===== RECORDS PROVIDED =====

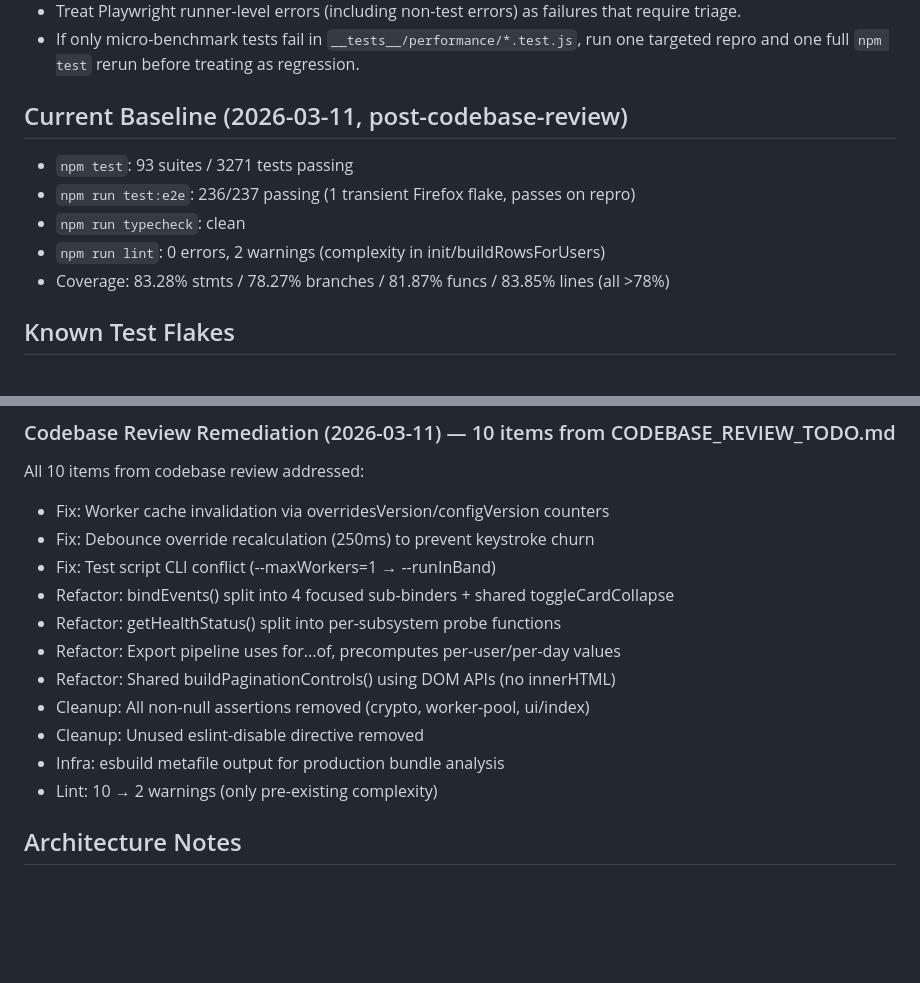
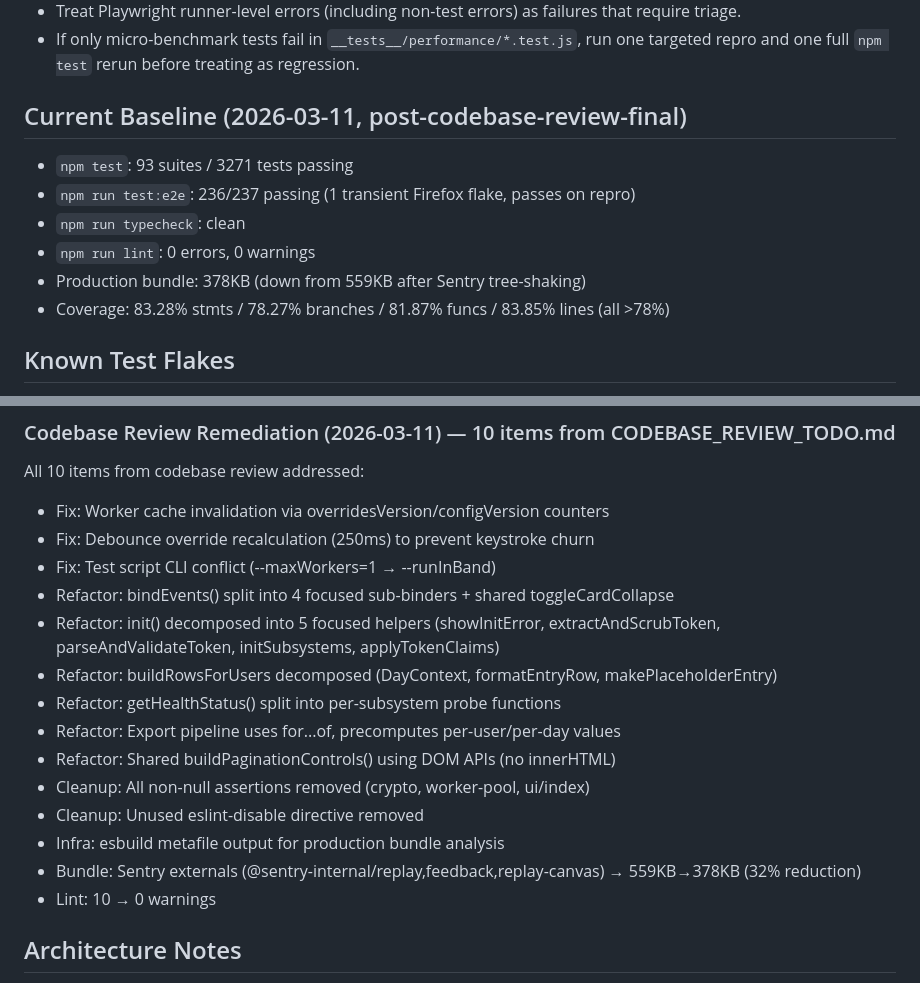
Before and after one commit to apet97/otrepo, a Markdown page: CLAUDE.md, 2 parts joined by grey strips. Drawn GitHub-style; blank space fills up the shorter version.

Commit message:
docs: update baselines — 0 lint warnings, 378KB production bundle

```diff
--- a/CLAUDE.md
+++ b/CLAUDE.md
@@ -68,12 +68,13 @@ js/ui/*.ts              # UI rendering and interactions
 - Treat Playwright runner-level errors (including non-test errors) as failures that require triage.
 - If only micro-benchmark tests fail in `__tests__/performance/*.test.js`, run one targeted repro and one full `npm test` rerun before treating as regression.
 
-## Current Baseline (2026-03-11, post-codebase-review)
+## Current Baseline (2026-03-11, post-codebase-review-final)
 
 - `npm test`: 93 suites / 3271 tests passing
 - `npm run test:e2e`: 236/237 passing (1 transient Firefox flake, passes on repro)
 - `npm run typecheck`: clean
-- `npm run lint`: 0 errors, 2 warnings (complexity in init/buildRowsForUsers)
+- `npm run lint`: 0 errors, 0 warnings
+- Production bundle: 378KB (down from 559KB after Sentry tree-shaking)
 - Coverage: 83.28% stmts / 78.27% branches / 81.87% funcs / 83.85% lines (all >78%)
 
 ## Known Test Flakes
@@ -145,13 +146,16 @@ All 10 items from codebase review addressed:
 - Fix: Debounce override recalculation (250ms) to prevent keystroke churn
 - Fix: Test script CLI conflict (--maxWorkers=1 → --runInBand)
 - Refactor: bindEvents() split into 4 focused sub-binders + shared toggleCardCollapse
+- Refactor: init() decomposed into 5 focused helpers (showInitError, extractAndScrubToken, parseAndValidateToken, initSubsystems, applyTokenClaims)
+- Refactor: buildRowsForUsers decomposed (DayContext, formatEntryRow, makePlaceholderEntry)
 - Refactor: getHealthStatus() split into per-subsystem probe functions
 - Refactor: Export pipeline uses for...of, precomputes per-user/per-day values
 - Refactor: Shared buildPaginationControls() using DOM APIs (no innerHTML)
 - Cleanup: All non-null assertions removed (crypto, worker-pool, ui/index)
 - Cleanup: Unused eslint-disable directive removed
 - Infra: esbuild metafile output for production bundle analysis
-- Lint: 10 → 2 warnings (only pre-existing complexity)
+- Bundle: Sentry externals (@sentry-internal/replay,feedback,replay-canvas) → 559KB→378KB (32% reduction)
+- Lint: 10 → 0 warnings
 
 ## Architecture Notes
 
```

=====

Every entry above, pictures excluded, needs to be duplicated exactly.

• EXERCISE RESPONSE:
Before and after one commit to apet97/otrepo, a Markdown page: CLAUDE.md, 2 parts joined by grey strips. Drawn GitHub-style; blank space fills up the shorter version.

Commit message:
docs: update baselines — 0 lint warnings, 378KB production bundle

```diff
--- a/CLAUDE.md
+++ b/CLAUDE.md
@@ -68,12 +68,13 @@ js/ui/*.ts              # UI rendering and interactions
 - Treat Playwright runner-level errors (including non-test errors) as failures that require triage.
 - If only micro-benchmark tests fail in `__tests__/performance/*.test.js`, run one targeted repro and one full `npm test` rerun before treating as regression.
 
-## Current Baseline (2026-03-11, post-codebase-review)
+## Current Baseline (2026-03-11, post-codebase-review-final)
 
 - `npm test`: 93 suites / 3271 tests passing
 - `npm run test:e2e`: 236/237 passing (1 transient Firefox flake, passes on repro)
 - `npm run typecheck`: clean
-- `npm run lint`: 0 errors, 2 warnings (complexity in init/buildRowsForUsers)
+- `npm run lint`: 0 errors, 0 warnings
+- Production bundle: 378KB (down from 559KB after Sentry tree-shaking)
 - Coverage: 83.28% stmts / 78.27% branches / 81.87% funcs / 83.85% lines (all >78%)
 
 ## Known Test Flakes
@@ -145,13 +146,16 @@ All 10 items from codebase review addressed:
 - Fix: Debounce override recalculation (250ms) to prevent keystroke churn
 - Fix: Test script CLI conflict (--maxWorkers=1 → --runInBand)
 - Refactor: bindEvents() split into 4 focused sub-binders + shared toggleCardCollapse
+- Refactor: init() decomposed into 5 focused helpers (showInitError, extractAndScrubToken, parseAndValidateToken, initSubsystems, applyTokenClaims)
+- Refactor: buildRowsForUsers decomposed (DayContext, formatEntryRow, makePlaceholderEntry)
 - Refactor: getHealthStatus() split into per-subsystem probe functions
 - Refactor: Export pipeline uses for...of, precomputes per-user/per-day values
 - Refactor: Shared buildPaginationControls() using DOM APIs (no innerHTML)
 - Cleanup: All non-null assertions removed (crypto, worker-pool, ui/index)
 - Cleanup: Unused eslint-disable directive removed
 - Infra: esbuild metafile output for production bundle analysis
-- Lint: 10 → 2 warnings (only pre-existing complexity)
+- Bundle: Sentry externals (@sentry-internal/replay,feedback,replay-canvas) → 559KB→378KB (32% reduction)
+- Lint: 10 → 0 warnings
 
 ## Architecture Notes
 
```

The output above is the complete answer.